*** Supplied information ***

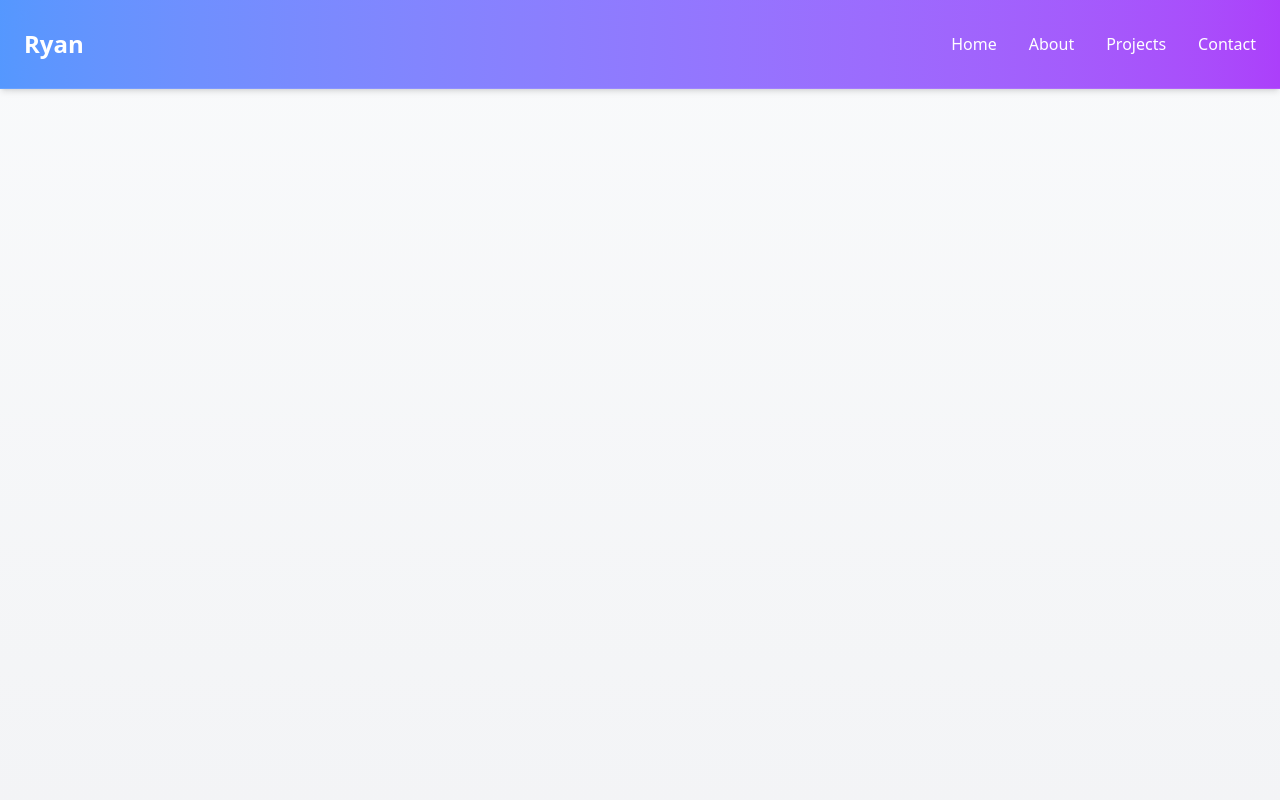
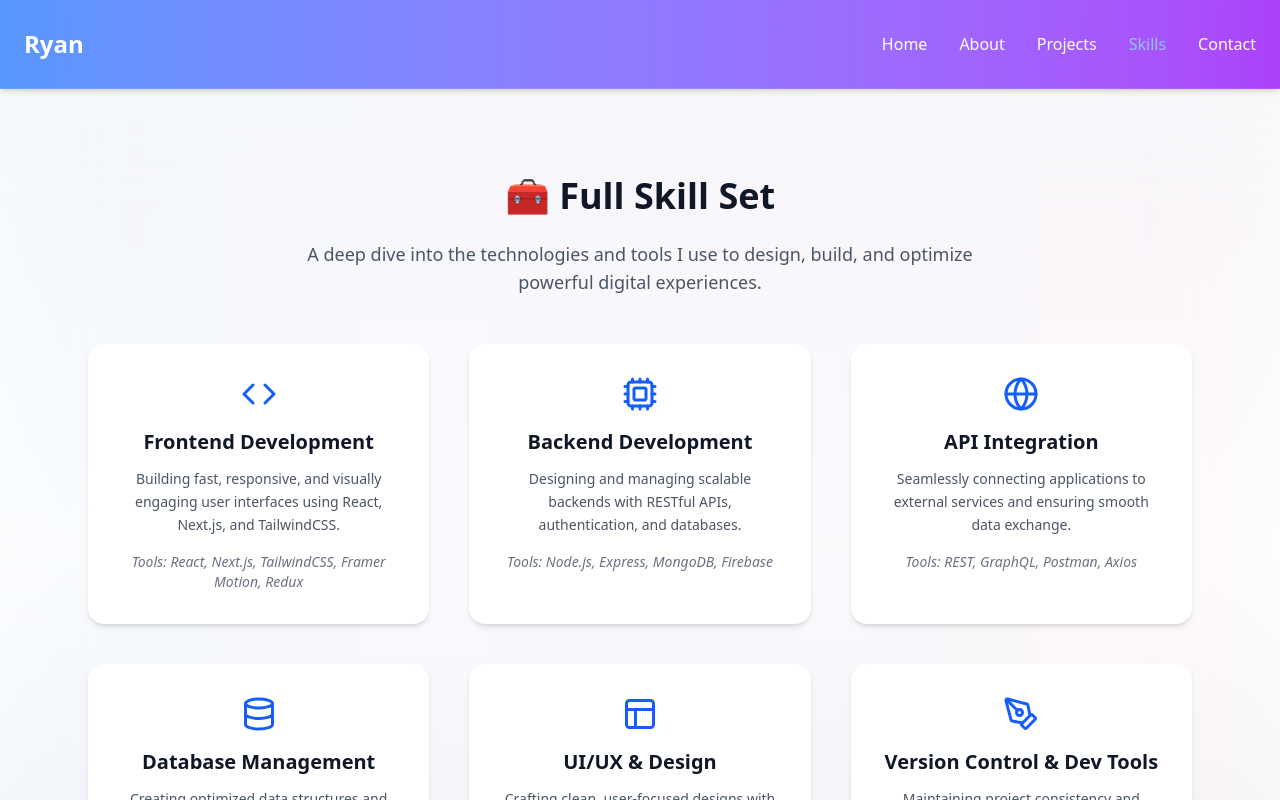
Before and after one commit to Raytay1234/Portfolio2, a React (Vite) app: page /skills in a window 1280 px wide. Shown: the top 800 px of the page. Built offline with nearby package versions, Linux system fonts and the light colour scheme.

Commit message:
added skills tab

```diff
--- a/src/App.jsx
+++ b/src/App.jsx
@@ -8,6 +8,7 @@ import Home from "./pages/Home";
 import About from "./pages/About";
 import Projects from "./pages/Projects";
 import Contact from "./pages/Contact";
+import Skills from "./pages/Skills";
 
 function App() {
   return (
@@ -22,6 +23,7 @@ function App() {
           <Route path="/about" element={<About />} />
           <Route path="/projects" element={<Projects />} />
           <Route path="/contact" element={<Contact />} />
+          <Route path="/skills" element={<Skills />} />
         </Routes>
       </main>
 
--- a/src/components/Navbar.jsx
+++ b/src/components/Navbar.jsx
@@ -5,10 +5,9 @@ const Navbar = () => {
   const location = useLocation();
 
   const linkClasses = (path) =>
-    `relative transition-colors duration-300 ${
-      location.pathname === path
-        ? "text-blue-300"
-        : "text-white hover:text-blue-300"
+    `relative transition-colors duration-300 ${location.pathname === path
+      ? "text-blue-300"
+      : "text-white hover:text-blue-300"
     }`;
 
   return (
@@ -38,6 +37,9 @@ const Navbar = () => {
           <Link to="/projects" className={linkClasses("/projects")}>
             Projects
           </Link>
+          <Link to="/skills" className={linkClasses("/skills")}>
+            Skills
+          </Link>
           <Link to="/contact" className={linkClasses("/contact")}>
             Contact
           </Link>
--- a/src/pages/Home.jsx
+++ b/src/pages/Home.jsx
@@ -226,11 +226,22 @@ const Home = () => {
               </Motion.div>
             ))}
           </div>
+
+          {/* 🔗 Button to go to full Skills page */}
+          <Motion.button
+            whileHover={{ scale: 1.05 }}
+            whileTap={{ scale: 0.95 }}
+            onClick={() => navigate("/skills")}
+            className="mt-14 px-8 py-3 bg-gradient-to-r from-blue-600 to-purple-600 text-white font-semibold rounded-lg shadow-lg hover:opacity-90 transition"
+          >
+            See More Skills →
+          </Motion.button>
         </div>
 
         {/* Animated gradient behind skills */}
         <div className="absolute inset-0 bg-gradient-to-r from-blue-100/20 to-purple-100/20 dark:from-blue-900/10 dark:to-purple-900/10 blur-2xl"></div>
       </section>
+
 
       {/* 🚀 FINAL CTA */}
       <section className="py-24 bg-gradient-to-r from-blue-600 to-purple-600 text-white text-center relative overflow-hidden">
--- /dev/null
+++ b/src/pages/Skills.jsx
@@ -0,0 +1,128 @@
+import React from "react";
+import { motion as Motion } from "framer-motion";
+import { Code, Cpu, Globe, PenTool, Database, Layout } from "lucide-react";
+
+// Animation Variants
+const fadeUp = (delay = 0) => ({
+  hidden: { opacity: 0, y: 40 },
+  visible: {
+    opacity: 1,
+    y: 0,
+    transition: { delay, duration: 0.6, ease: [0.25, 0.1, 0.25, 1] },
+  },
+});
+
+const containerVariants = {
+  hidden: { opacity: 0 },
+  visible: {
+    opacity: 1,
+    transition: { staggerChildren: 0.15, delayChildren: 0.2 },
+  },
+};
+
+const allSkills = [
+  {
+    icon: <Code size={36} />,
+    title: "Frontend Development",
+    description:
+      "Building fast, responsive, and visually engaging user interfaces using React, Next.js, and TailwindCSS.",
+    tools: ["React", "Next.js", "TailwindCSS", "Framer Motion", "Redux"],
+  },
+  {
+    icon: <Cpu size={36} />,
+    title: "Backend Development",
+    description:
+      "Designing and managing scalable backends with RESTful APIs, authentication, and databases.",
+    tools: ["Node.js", "Express", "MongoDB", "Firebase"],
+  },
+  {
+    icon: <Globe size={36} />,
+    title: "API Integration",
+    description:
+      "Seamlessly connecting applications to external services and ensuring smooth data exchange.",
+    tools: ["REST", "GraphQL", "Postman", "Axios"],
+  },
+  {
+    icon: <Database size={36} />,
+    title: "Database Management",
+    description:
+      "Creating optimized data structures and queries for efficient storage and retrieval.",
+    tools: ["MongoDB", "MySQL", "Firebase Firestore"],
+  },
+  {
+    icon: <Layout size={36} />,
+    title: "UI/UX & Design",
+    description:
+      "Crafting clean, user-focused designs with attention to color theory, typography, and layout.",
+    tools: ["Figma", "Adobe XD", "Canva"],
+  },
+  {
+    icon: <PenTool size={36} />,
+    title: "Version Control & Dev Tools",
+    description:
+      "Maintaining project consistency and collaboration using modern development workflows.",
+    tools: ["Git", "GitHub", "VS Code", "Vite"],
+  },
+];
+
+const Skills = () => (
+  <section className="relative py-24 bg-gradient-to-b from-gray-50 via-white to-gray-100 dark:from-gray-900 dark:via-gray-950 dark:to-gray-900 overflow-hidden">
+    {/* 🌈 Animated gradient background blur */}
+    <div className="absolute inset-0 bg-gradient-to-r from-blue-200/10 via-purple-200/10 to-pink-200/10 dark:from-blue-900/10 dark:via-purple-900/10 dark:to-pink-900/10 blur-3xl animate-pulse-slow"></div>
+
+    <Motion.div
+      initial="hidden"
+      animate="visible"
+      variants={containerVariants}
+      className="max-w-6xl mx-auto px-6 text-center relative z-10"
+    >
+      <Motion.h2
+        variants={fadeUp(0.1)}
+        className="text-4xl font-bold text-gray-900 dark:text-white mb-6"
+      >
+        🧰 Full Skill Set
+      </Motion.h2>
+
+      <Motion.p
+        variants={fadeUp(0.2)}
+        className="max-w-2xl mx-auto text-gray-600 dark:text-gray-400 mb-12 text-lg"
+      >
+        A deep dive into the technologies and tools I use to design, build, and optimize
+        powerful digital experiences.
+      </Motion.p>
+
+      <Motion.div
+        variants={containerVariants}
+        className="grid gap-10 sm:grid-cols-2 lg:grid-cols-3"
+      >
+        {allSkills.map((skill, i) => (
+          <Motion.div
+            key={i}
+            variants={fadeUp(i * 0.1)}
+            whileHover={{
+              y: -8,
+              scale: 1.05,
+              boxShadow: "0 12px 30px rgba(0,0,0,0.15)",
+            }}
+            className="p-8 bg-white dark:bg-gray-800 rounded-2xl shadow-md hover:shadow-2xl transition-all duration-500"
+          >
+            <div className="flex justify-center text-blue-600 dark:text-blue-400 mb-4">
+              {skill.icon}
+            </div>
+            <h3 className="text-xl font-semibold text-gray-900 dark:text-white mb-3">
+              {skill.title}
+            </h3>
+            <p className="text-gray-600 dark:text-gray-300 mb-4 text-sm leading-relaxed">
+              {skill.description}
+            </p>
+            <p className="text-sm text-gray-500 dark:text-gray-400 italic">
+              Tools: {skill.tools.join(", ")}
+            </p>
+          </Motion.div>
+        ))}
+      </Motion.div>
+    </Motion.div>
+  </section>
+);
+
+export default Skills;
```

*** End of Supplied information ***

Reproduce every line above exactly, pictures excluded.

■ **Result below**
Before and after one commit to Raytay1234/Portfolio2, a React (Vite) app: page /skills in a window 1280 px wide. Shown: the top 800 px of the page. Built offline with nearby package versions, Linux system fonts and the light colour scheme.

Commit message:
added skills tab

```diff
--- a/src/App.jsx
+++ b/src/App.jsx
@@ -8,6 +8,7 @@ import Home from "./pages/Home";
 import About from "./pages/About";
 import Projects from "./pages/Projects";
 import Contact from "./pages/Contact";
+import Skills from "./pages/Skills";
 
 function App() {
   return (
@@ -22,6 +23,7 @@ function App() {
           <Route path="/about" element={<About />} />
           <Route path="/projects" element={<Projects />} />
           <Route path="/contact" element={<Contact />} />
+          <Route path="/skills" element={<Skills />} />
         </Routes>
       </main>
 
--- a/src/components/Navbar.jsx
+++ b/src/components/Navbar.jsx
@@ -5,10 +5,9 @@ const Navbar = () => {
   const location = useLocation();
 
   const linkClasses = (path) =>
-    `relative transition-colors duration-300 ${
-      location.pathname === path
-        ? "text-blue-300"
-        : "text-white hover:text-blue-300"
+    `relative transition-colors duration-300 ${location.pathname === path
+      ? "text-blue-300"
+      : "text-white hover:text-blue-300"
     }`;
 
   return (
@@ -38,6 +37,9 @@ const Navbar = () => {
           <Link to="/projects" className={linkClasses("/projects")}>
             Projects
           </Link>
+          <Link to="/skills" className={linkClasses("/skills")}>
+            Skills
+          </Link>
           <Link to="/contact" className={linkClasses("/contact")}>
             Contact
           </Link>
--- a/src/pages/Home.jsx
+++ b/src/pages/Home.jsx
@@ -226,11 +226,22 @@ const Home = () => {
               </Motion.div>
             ))}
           </div>
+
+          {/* 🔗 Button to go to full Skills page */}
+          <Motion.button
+            whileHover={{ scale: 1.05 }}
+            whileTap={{ scale: 0.95 }}
+            onClick={() => navigate("/skills")}
+            className="mt-14 px-8 py-3 bg-gradient-to-r from-blue-600 to-purple-600 text-white font-semibold rounded-lg shadow-lg hover:opacity-90 transition"
+          >
+            See More Skills →
+          </Motion.button>
         </div>
 
         {/* Animated gradient behind skills */}
         <div className="absolute inset-0 bg-gradient-to-r from-blue-100/20 to-purple-100/20 dark:from-blue-900/10 dark:to-purple-900/10 blur-2xl"></div>
       </section>
+
 
       {/* 🚀 FINAL CTA */}
       <section className="py-24 bg-gradient-to-r from-blue-600 to-purple-600 text-white text-center relative overflow-hidden">
--- /dev/null
+++ b/src/pages/Skills.jsx
@@ -0,0 +1,128 @@
+import React from "react";
+import { motion as Motion } from "framer-motion";
+import { Code, Cpu, Globe, PenTool, Database, Layout } from "lucide-react";
+
+// Animation Variants
+const fadeUp = (delay = 0) => ({
+  hidden: { opacity: 0, y: 40 },
+  visible: {
+    opacity: 1,
+    y: 0,
+    transition: { delay, duration: 0.6, ease: [0.25, 0.1, 0.25, 1] },
+  },
+});
+
+const containerVariants = {
+  hidden: { opacity: 0 },
+  visible: {
+    opacity: 1,
+    transition: { staggerChildren: 0.15, delayChildren: 0.2 },
+  },
+};
+
+const allSkills = [
+  {
+    icon: <Code size={36} />,
+    title: "Frontend Development",
+    description:
+      "Building fast, responsive, and visually engaging user interfaces using React, Next.js, and TailwindCSS.",
+    tools: ["React", "Next.js", "TailwindCSS", "Framer Motion", "Redux"],
+  },
+  {
+    icon: <Cpu size={36} />,
+    title: "Backend Development",
+    description:
+      "Designing and managing scalable backends with RESTful APIs, authentication, and databases.",
+    tools: ["Node.js", "Express", "MongoDB", "Firebase"],
+  },
+  {
+    icon: <Globe size={36} />,
+    title: "API Integration",
+    description:
+      "Seamlessly connecting applications to external services and ensuring smooth data exchange.",
+    tools: ["REST", "GraphQL", "Postman", "Axios"],
+  },
+  {
+    icon: <Database size={36} />,
+    title: "Database Management",
+    description:
+      "Creating optimized data structures and queries for efficient storage and retrieval.",
+    tools: ["MongoDB", "MySQL", "Firebase Firestore"],
+  },
+  {
+    icon: <Layout size={36} />,
+    title: "UI/UX & Design",
+    description:
+      "Crafting clean, user-focused designs with attention to color theory, typography, and layout.",
+    tools: ["Figma", "Adobe XD", "Canva"],
+  },
+  {
+    icon: <PenTool size={36} />,
+    title: "Version Control & Dev Tools",
+    description:
+      "Maintaining project consistency and collaboration using modern development workflows.",
+    tools: ["Git", "GitHub", "VS Code", "Vite"],
+  },
+];
+
+const Skills = () => (
+  <section className="relative py-24 bg-gradient-to-b from-gray-50 via-white to-gray-100 dark:from-gray-900 dark:via-gray-950 dark:to-gray-900 overflow-hidden">
+    {/* 🌈 Animated gradient background blur */}
+    <div className="absolute inset-0 bg-gradient-to-r from-blue-200/10 via-purple-200/10 to-pink-200/10 dark:from-blue-900/10 dark:via-purple-900/10 dark:to-pink-900/10 blur-3xl animate-pulse-slow"></div>
+
+    <Motion.div
+      initial="hidden"
+      animate="visible"
+      variants={containerVariants}
+      className="max-w-6xl mx-auto px-6 text-center relative z-10"
+    >
+      <Motion.h2
+        variants={fadeUp(0.1)}
+        className="text-4xl font-bold text-gray-900 dark:text-white mb-6"
+      >
+        🧰 Full Skill Set
+      </Motion.h2>
+
+      <Motion.p
+        variants={fadeUp(0.2)}
+        className="max-w-2xl mx-auto text-gray-600 dark:text-gray-400 mb-12 text-lg"
+      >
+        A deep dive into the technologies and tools I use to design, build, and optimize
+        powerful digital experiences.
+      </Motion.p>
+
+      <Motion.div
+        variants={containerVariants}
+        className="grid gap-10 sm:grid-cols-2 lg:grid-cols-3"
+      >
+        {allSkills.map((skill, i) => (
+          <Motion.div
+            key={i}
+            variants={fadeUp(i * 0.1)}
+            whileHover={{
+              y: -8,
+              scale: 1.05,
+              boxShadow: "0 12px 30px rgba(0,0,0,0.15)",
+            }}
+            className="p-8 bg-white dark:bg-gray-800 rounded-2xl shadow-md hover:shadow-2xl transition-all duration-500"
+          >
+            <div className="flex justify-center text-blue-600 dark:text-blue-400 mb-4">
+              {skill.icon}
+            </div>
+            <h3 className="text-xl font-semibold text-gray-900 dark:text-white mb-3">
+              {skill.title}
+            </h3>
+            <p className="text-gray-600 dark:text-gray-300 mb-4 text-sm leading-relaxed">
+              {skill.description}
+            </p>
+            <p className="text-sm text-gray-500 dark:text-gray-400 italic">
+              Tools: {skill.tools.join(", ")}
+            </p>
+          </Motion.div>
+        ))}
+      </Motion.div>
+    </Motion.div>
+  </section>
+);
+
+export default Skills;
```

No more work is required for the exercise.